[RECORDED INFORMATION]:
- - - -

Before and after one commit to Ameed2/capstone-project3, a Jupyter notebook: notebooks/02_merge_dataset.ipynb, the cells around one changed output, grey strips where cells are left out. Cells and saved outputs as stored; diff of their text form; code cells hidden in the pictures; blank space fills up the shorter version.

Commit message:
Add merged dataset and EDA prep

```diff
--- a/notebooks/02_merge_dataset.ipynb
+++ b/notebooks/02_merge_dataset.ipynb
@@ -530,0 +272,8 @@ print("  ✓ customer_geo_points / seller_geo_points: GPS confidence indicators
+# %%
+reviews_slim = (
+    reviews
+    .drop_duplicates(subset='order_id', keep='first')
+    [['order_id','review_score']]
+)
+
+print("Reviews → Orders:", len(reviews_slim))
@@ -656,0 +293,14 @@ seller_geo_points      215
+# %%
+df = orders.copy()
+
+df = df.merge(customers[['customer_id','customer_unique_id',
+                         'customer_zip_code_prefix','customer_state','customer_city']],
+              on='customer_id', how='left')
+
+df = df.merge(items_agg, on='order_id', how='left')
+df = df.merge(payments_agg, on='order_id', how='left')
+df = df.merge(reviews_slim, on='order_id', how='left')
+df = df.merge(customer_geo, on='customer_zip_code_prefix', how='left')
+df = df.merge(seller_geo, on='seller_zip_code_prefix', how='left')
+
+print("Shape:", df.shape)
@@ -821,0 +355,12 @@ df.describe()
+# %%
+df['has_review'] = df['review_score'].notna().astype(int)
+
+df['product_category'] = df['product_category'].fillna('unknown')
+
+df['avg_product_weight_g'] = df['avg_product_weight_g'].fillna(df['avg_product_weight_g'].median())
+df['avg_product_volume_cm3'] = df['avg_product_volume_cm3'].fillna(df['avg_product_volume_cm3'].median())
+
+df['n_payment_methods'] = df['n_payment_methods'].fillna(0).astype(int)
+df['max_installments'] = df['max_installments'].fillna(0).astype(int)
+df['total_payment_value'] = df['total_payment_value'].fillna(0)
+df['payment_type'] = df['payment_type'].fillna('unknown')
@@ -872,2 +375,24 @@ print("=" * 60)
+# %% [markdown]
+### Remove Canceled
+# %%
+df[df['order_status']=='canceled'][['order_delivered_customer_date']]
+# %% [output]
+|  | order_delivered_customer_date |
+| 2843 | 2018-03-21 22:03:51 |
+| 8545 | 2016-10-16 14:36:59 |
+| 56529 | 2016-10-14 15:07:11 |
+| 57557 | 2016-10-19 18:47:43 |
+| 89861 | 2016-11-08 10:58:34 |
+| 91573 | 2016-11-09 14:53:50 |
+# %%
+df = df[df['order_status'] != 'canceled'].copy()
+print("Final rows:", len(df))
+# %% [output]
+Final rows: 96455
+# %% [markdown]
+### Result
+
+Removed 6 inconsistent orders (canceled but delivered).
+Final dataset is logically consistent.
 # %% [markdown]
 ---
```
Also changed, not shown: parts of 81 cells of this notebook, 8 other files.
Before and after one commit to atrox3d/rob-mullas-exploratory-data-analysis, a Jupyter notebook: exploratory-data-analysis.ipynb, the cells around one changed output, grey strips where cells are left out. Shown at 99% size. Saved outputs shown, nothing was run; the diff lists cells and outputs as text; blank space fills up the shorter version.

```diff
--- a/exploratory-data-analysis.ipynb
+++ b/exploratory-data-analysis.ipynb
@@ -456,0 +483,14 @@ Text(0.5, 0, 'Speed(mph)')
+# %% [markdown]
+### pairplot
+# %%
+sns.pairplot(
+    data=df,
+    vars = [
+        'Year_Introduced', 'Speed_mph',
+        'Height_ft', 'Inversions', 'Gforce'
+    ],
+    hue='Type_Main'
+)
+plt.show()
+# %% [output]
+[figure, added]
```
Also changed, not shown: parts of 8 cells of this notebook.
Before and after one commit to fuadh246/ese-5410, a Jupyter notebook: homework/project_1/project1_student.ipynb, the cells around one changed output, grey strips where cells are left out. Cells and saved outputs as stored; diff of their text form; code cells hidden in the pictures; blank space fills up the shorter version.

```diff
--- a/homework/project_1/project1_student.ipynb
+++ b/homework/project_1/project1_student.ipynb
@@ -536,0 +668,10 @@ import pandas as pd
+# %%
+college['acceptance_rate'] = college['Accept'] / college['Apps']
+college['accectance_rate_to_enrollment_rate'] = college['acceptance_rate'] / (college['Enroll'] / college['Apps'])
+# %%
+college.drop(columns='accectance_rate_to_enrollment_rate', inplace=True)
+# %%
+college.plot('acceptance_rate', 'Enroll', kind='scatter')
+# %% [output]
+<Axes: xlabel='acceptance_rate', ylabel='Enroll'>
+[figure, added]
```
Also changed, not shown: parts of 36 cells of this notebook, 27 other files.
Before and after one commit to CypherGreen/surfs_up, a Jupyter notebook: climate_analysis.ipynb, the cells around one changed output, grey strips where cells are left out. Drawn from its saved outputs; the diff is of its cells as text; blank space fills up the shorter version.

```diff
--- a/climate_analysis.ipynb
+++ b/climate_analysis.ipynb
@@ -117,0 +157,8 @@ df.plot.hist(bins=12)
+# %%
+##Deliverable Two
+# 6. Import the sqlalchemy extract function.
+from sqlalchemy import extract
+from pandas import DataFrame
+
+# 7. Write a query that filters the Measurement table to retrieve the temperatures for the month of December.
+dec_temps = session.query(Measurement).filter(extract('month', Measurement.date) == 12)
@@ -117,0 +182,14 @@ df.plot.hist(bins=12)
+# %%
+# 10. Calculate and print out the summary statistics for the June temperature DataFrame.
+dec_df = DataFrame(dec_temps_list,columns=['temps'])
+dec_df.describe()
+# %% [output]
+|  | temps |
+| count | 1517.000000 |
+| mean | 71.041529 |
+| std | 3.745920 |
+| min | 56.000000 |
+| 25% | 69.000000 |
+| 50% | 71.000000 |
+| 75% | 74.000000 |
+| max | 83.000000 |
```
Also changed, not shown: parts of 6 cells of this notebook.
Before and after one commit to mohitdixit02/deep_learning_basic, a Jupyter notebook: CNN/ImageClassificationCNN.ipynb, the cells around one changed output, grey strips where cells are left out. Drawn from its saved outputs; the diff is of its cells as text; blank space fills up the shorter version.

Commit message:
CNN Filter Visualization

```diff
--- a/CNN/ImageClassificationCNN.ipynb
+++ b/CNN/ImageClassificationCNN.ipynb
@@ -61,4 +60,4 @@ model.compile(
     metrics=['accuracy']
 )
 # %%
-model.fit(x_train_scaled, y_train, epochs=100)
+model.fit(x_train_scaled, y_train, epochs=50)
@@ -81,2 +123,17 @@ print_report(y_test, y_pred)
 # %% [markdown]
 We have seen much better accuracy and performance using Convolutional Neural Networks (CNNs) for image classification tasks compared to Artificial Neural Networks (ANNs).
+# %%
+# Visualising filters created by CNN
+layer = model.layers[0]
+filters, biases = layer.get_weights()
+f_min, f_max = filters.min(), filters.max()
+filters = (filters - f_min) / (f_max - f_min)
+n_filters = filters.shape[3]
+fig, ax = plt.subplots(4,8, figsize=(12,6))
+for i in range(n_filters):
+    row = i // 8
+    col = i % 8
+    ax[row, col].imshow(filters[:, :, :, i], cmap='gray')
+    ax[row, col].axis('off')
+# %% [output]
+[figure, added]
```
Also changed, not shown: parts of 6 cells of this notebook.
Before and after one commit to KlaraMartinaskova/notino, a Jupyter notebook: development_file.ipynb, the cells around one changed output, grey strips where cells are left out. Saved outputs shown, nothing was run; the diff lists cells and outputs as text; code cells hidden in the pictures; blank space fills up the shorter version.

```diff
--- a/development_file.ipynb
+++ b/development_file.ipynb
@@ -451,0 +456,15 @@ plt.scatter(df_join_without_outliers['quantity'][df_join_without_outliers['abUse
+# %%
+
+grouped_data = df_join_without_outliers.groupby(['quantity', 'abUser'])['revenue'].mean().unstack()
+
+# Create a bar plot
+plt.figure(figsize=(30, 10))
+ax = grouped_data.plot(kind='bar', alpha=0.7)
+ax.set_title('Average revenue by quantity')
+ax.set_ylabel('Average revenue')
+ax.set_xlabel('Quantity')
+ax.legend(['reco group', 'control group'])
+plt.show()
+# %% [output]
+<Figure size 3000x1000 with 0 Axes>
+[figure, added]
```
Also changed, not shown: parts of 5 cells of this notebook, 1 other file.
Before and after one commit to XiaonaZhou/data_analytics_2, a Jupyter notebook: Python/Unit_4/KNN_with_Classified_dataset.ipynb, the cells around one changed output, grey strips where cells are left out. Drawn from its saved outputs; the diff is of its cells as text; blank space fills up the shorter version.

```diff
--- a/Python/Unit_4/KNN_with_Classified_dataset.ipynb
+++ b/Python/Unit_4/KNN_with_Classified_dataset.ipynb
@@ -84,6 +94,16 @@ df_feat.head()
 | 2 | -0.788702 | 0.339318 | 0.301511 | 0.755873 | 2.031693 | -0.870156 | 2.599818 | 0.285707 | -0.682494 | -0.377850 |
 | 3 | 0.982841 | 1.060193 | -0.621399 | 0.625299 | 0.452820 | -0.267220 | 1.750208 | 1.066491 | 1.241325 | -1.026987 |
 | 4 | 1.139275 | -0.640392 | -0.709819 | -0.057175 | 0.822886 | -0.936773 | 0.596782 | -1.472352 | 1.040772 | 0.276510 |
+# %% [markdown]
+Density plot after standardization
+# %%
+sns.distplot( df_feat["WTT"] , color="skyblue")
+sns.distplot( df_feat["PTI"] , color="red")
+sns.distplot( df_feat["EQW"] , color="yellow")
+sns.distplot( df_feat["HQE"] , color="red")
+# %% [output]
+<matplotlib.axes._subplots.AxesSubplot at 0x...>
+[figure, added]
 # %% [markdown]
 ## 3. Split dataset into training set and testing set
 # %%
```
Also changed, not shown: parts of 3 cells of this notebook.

- - - -

Lines of the material that hold the word "from" should be counted, and the number alone given.

[EXERCISE RESPONSE]:
5